- MATERIALS PROVIDED:
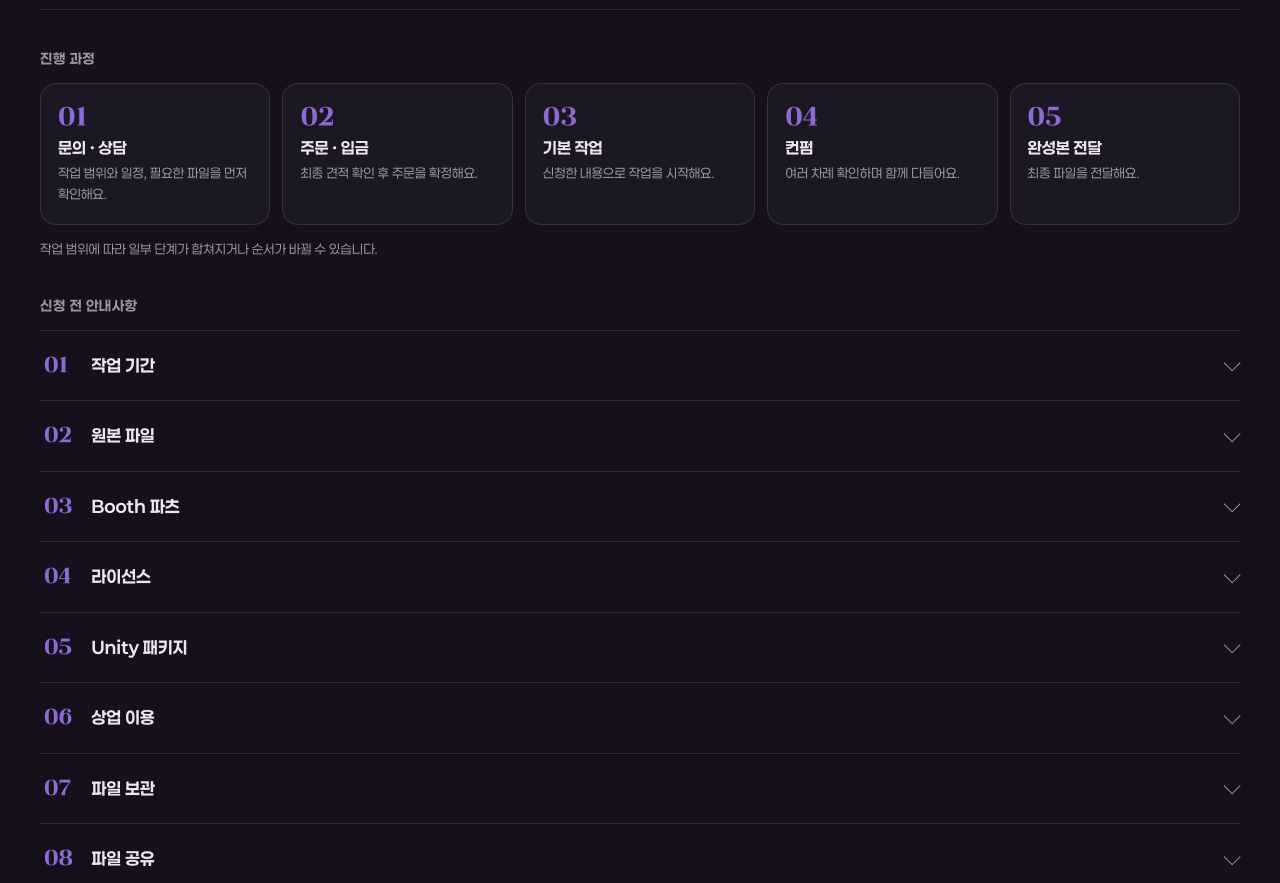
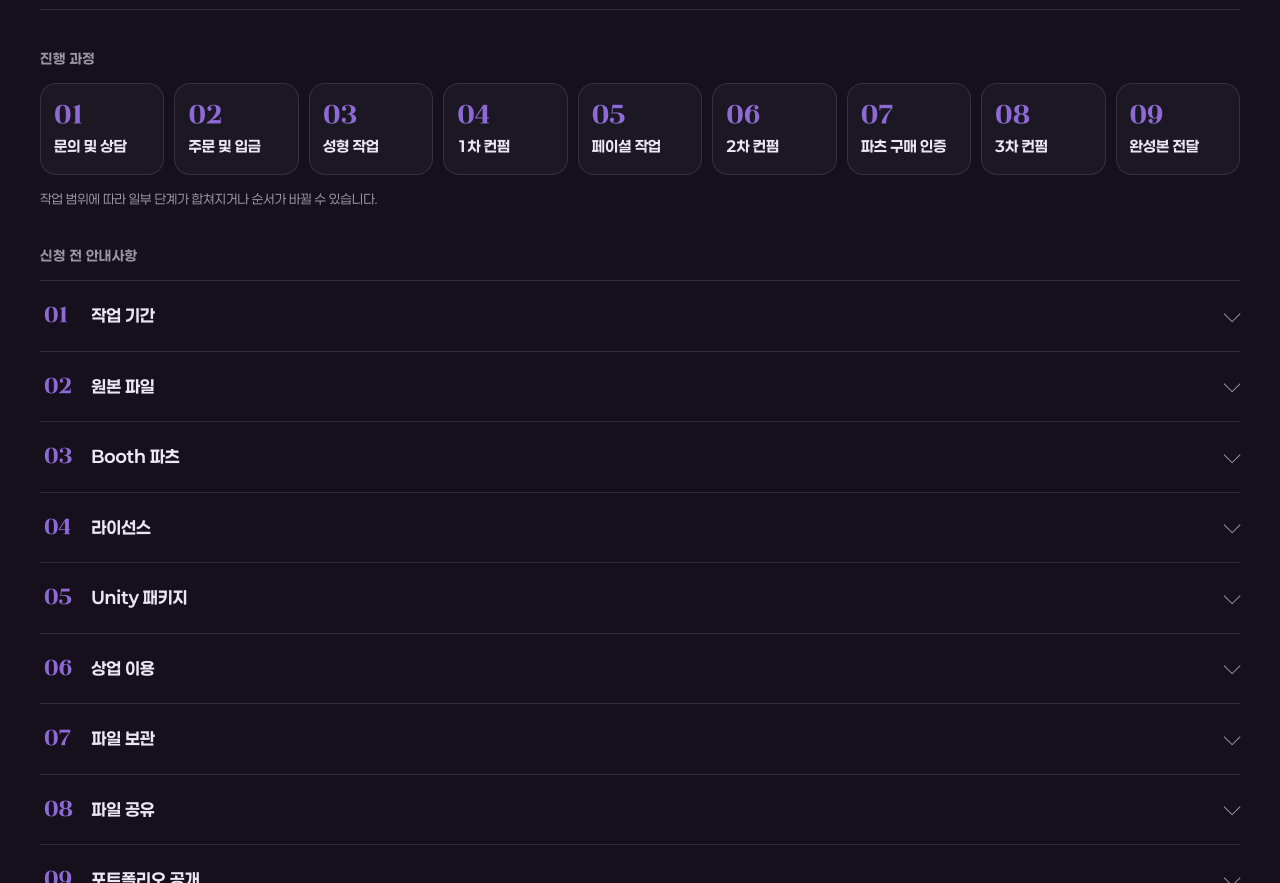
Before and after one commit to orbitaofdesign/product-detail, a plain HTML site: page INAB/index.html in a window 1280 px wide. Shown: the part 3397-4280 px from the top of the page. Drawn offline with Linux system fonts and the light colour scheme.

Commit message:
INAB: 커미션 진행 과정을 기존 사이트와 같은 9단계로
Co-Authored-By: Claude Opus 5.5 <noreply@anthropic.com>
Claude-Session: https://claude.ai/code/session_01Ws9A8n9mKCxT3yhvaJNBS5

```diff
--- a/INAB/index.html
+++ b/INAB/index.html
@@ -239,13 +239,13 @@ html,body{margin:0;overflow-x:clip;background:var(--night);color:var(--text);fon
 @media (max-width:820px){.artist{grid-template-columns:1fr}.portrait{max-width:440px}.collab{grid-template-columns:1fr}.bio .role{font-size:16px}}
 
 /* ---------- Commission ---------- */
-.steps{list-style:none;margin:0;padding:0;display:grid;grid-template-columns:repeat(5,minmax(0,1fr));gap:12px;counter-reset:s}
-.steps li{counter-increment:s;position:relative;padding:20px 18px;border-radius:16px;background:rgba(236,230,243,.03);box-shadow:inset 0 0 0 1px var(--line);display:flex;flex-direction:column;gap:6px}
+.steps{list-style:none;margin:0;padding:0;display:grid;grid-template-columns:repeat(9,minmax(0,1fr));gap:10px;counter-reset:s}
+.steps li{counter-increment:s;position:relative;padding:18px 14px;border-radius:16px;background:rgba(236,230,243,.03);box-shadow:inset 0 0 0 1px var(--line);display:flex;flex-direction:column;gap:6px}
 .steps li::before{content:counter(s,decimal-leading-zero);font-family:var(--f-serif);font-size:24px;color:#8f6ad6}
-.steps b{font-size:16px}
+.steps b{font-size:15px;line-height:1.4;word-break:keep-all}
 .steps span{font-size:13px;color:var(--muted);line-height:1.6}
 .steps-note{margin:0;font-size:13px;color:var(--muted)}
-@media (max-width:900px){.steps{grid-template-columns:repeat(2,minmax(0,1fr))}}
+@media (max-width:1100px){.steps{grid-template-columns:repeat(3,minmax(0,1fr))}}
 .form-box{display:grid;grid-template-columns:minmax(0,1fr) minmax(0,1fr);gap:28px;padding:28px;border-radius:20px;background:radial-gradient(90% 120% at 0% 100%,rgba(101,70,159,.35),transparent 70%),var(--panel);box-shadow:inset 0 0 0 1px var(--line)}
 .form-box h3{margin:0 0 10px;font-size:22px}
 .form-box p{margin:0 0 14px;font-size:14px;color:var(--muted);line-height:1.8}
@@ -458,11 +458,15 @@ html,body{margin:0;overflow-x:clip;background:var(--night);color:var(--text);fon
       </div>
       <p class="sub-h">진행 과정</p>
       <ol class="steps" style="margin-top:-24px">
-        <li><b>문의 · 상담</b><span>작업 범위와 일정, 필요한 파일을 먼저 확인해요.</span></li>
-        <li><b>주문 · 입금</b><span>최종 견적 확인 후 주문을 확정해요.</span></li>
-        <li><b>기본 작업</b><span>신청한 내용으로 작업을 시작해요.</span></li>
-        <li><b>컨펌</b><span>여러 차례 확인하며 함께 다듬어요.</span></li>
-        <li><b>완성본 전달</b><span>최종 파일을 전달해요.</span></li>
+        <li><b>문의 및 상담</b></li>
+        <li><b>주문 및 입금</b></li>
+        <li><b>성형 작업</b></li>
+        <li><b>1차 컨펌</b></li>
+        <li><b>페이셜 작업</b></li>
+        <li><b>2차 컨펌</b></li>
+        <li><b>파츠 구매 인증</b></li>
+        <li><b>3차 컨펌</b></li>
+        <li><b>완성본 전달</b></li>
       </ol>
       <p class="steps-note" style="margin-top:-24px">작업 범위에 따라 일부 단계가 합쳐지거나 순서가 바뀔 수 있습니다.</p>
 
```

- TASK OBJECTIVE: The task calls for every line of the material that contains the string "margin".

- ANSWER TO THIS TASK:
@@ -239,13 +239,13 @@ html,body{margin:0;overflow-x:clip;background:var(--night);color:var(--text);fon
-.steps{list-style:none;margin:0;padding:0;display:grid;grid-template-columns:repeat(5,minmax(0,1fr));gap:12px;counter-reset:s}
+.steps{list-style:none;margin:0;padding:0;display:grid;grid-template-columns:repeat(9,minmax(0,1fr));gap:10px;counter-reset:s}
 .steps-note{margin:0;font-size:13px;color:var(--muted)}
 .form-box h3{margin:0 0 10px;font-size:22px}
 .form-box p{margin:0 0 14px;font-size:14px;color:var(--muted);line-height:1.8}
@@ -458,11 +458,15 @@ html,body{margin:0;overflow-x:clip;background:var(--night);color:var(--text);fon
       <ol class="steps" style="margin-top:-24px">
       <p class="steps-note" style="margin-top:-24px">작업 범위에 따라 일부 단계가 합쳐지거나 순서가 바뀔 수 있습니다.</p>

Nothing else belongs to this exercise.